(Dataset excerpts)

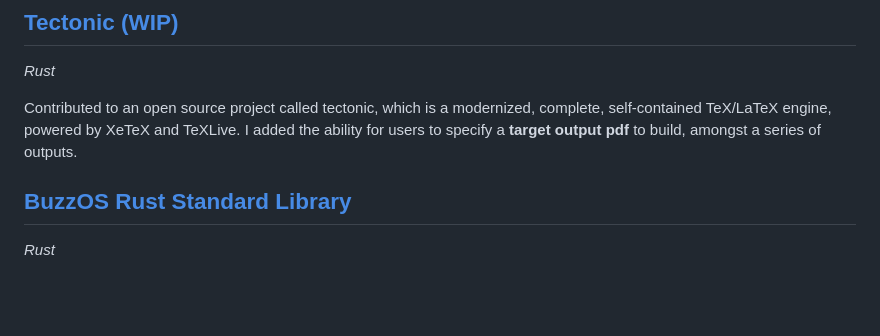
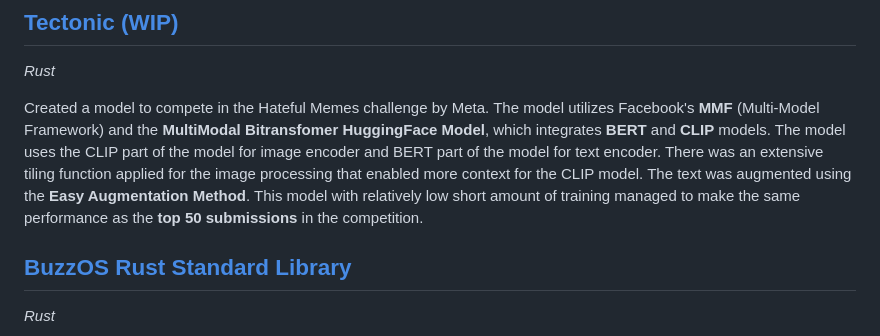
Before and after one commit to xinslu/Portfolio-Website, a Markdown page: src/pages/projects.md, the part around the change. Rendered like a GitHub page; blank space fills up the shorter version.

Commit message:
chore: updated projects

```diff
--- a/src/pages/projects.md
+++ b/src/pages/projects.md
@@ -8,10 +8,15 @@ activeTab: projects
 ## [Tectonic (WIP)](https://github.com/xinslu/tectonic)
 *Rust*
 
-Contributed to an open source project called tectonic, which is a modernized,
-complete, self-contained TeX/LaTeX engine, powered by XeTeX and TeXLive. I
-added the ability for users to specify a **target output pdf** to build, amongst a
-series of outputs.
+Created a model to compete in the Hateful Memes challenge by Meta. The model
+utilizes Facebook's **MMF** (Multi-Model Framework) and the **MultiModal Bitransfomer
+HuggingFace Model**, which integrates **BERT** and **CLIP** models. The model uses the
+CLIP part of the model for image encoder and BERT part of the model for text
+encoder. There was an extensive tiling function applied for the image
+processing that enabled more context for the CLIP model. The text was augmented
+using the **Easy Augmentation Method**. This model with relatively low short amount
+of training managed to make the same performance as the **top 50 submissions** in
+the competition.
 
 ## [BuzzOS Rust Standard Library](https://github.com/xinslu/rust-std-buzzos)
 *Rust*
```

---

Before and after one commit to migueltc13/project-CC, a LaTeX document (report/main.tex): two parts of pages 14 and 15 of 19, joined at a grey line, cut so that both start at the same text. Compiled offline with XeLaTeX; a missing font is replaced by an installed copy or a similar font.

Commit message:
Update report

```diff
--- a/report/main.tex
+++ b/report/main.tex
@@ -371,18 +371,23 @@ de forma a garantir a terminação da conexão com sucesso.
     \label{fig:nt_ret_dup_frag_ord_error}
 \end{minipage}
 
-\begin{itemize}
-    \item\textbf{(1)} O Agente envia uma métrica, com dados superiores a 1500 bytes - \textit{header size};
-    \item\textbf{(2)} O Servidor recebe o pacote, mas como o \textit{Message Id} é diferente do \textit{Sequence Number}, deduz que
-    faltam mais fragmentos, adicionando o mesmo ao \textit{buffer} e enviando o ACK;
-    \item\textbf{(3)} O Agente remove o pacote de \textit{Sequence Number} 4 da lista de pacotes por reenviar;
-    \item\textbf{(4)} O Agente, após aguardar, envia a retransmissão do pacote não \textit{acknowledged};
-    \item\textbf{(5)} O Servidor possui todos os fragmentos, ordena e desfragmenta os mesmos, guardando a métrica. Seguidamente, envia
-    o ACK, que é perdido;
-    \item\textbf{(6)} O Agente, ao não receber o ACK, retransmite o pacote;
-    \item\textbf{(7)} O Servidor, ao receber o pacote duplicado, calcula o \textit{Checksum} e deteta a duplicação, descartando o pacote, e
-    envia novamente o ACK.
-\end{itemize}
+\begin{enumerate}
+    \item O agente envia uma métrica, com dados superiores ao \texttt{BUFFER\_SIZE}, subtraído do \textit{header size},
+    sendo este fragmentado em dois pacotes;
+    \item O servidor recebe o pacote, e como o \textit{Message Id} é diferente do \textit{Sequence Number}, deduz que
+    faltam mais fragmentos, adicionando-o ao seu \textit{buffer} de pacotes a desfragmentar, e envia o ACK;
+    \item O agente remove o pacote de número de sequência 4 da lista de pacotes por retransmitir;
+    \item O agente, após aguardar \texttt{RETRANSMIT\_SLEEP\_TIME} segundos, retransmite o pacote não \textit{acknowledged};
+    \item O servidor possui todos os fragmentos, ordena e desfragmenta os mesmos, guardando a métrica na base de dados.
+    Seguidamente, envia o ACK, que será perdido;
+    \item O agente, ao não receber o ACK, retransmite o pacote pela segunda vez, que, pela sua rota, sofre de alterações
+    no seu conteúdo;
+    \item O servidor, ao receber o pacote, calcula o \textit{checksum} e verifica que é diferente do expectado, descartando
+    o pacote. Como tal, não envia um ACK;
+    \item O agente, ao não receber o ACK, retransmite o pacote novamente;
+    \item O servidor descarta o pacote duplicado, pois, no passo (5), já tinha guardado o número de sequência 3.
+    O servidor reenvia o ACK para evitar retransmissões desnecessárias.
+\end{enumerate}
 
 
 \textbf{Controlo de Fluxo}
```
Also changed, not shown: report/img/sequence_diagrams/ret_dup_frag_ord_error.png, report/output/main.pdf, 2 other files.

==

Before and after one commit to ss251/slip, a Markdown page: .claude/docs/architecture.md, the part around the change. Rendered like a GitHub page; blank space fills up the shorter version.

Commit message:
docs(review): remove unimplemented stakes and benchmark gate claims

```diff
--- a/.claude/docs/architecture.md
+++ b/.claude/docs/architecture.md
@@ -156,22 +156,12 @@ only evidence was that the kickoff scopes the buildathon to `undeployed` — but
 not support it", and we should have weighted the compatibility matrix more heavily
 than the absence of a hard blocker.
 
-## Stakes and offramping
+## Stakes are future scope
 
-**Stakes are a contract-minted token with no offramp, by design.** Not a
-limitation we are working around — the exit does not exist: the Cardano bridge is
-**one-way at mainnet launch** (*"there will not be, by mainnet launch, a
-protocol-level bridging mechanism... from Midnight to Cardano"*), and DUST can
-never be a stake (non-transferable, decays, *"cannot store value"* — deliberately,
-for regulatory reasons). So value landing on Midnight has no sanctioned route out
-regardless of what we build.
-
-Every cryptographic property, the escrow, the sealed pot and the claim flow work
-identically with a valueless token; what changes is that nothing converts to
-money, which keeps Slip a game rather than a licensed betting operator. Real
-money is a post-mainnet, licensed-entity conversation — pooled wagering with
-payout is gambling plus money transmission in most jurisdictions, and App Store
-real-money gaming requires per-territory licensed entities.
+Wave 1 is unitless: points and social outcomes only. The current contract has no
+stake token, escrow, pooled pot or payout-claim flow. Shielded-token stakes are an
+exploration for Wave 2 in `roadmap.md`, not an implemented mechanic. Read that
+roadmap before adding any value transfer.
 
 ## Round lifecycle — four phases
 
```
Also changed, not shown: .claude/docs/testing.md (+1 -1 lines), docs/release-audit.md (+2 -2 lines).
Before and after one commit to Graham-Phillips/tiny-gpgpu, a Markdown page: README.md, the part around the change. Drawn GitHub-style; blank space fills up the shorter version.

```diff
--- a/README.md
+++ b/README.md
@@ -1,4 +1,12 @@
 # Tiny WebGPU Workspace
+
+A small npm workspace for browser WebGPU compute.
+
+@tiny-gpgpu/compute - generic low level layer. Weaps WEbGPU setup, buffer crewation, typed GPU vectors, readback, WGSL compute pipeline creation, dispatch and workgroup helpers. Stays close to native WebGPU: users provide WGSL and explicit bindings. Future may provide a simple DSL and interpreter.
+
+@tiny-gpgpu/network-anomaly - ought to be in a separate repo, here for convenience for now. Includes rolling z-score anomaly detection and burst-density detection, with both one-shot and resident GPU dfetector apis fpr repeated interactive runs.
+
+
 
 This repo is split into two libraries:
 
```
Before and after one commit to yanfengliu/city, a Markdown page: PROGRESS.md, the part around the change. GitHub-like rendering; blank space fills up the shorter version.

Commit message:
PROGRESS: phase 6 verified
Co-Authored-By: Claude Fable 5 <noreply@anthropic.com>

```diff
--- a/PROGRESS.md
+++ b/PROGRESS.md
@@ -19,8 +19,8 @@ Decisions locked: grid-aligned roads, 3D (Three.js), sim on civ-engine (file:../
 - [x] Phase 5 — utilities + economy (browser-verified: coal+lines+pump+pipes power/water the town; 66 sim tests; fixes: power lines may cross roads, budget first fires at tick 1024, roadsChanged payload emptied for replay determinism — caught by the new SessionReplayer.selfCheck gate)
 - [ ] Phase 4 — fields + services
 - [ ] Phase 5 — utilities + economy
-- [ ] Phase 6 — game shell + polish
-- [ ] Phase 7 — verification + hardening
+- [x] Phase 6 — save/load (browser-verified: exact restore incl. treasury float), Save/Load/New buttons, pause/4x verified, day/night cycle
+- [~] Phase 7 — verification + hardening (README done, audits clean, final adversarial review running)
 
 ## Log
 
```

(Your assignment) I need each line of the entries that holds the string "textbf" located and copied.

(Response)
-    \item\textbf{(1)} O Agente envia uma métrica, com dados superiores a 1500 bytes - \textit{header size};
-    \item\textbf{(2)} O Servidor recebe o pacote, mas como o \textit{Message Id} é diferente do \textit{Sequence Number}, deduz que
-    \item\textbf{(3)} O Agente remove o pacote de \textit{Sequence Number} 4 da lista de pacotes por reenviar;
-    \item\textbf{(4)} O Agente, após aguardar, envia a retransmissão do pacote não \textit{acknowledged};
-    \item\textbf{(5)} O Servidor possui todos os fragmentos, ordena e desfragmenta os mesmos, guardando a métrica. Seguidamente, envia
-    \item\textbf{(6)} O Agente, ao não receber o ACK, retransmite o pacote;
-    \item\textbf{(7)} O Servidor, ao receber o pacote duplicado, calcula o \textit{Checksum} e deteta a duplicação, descartando o pacote, e
 \textbf{Controlo de Fluxo}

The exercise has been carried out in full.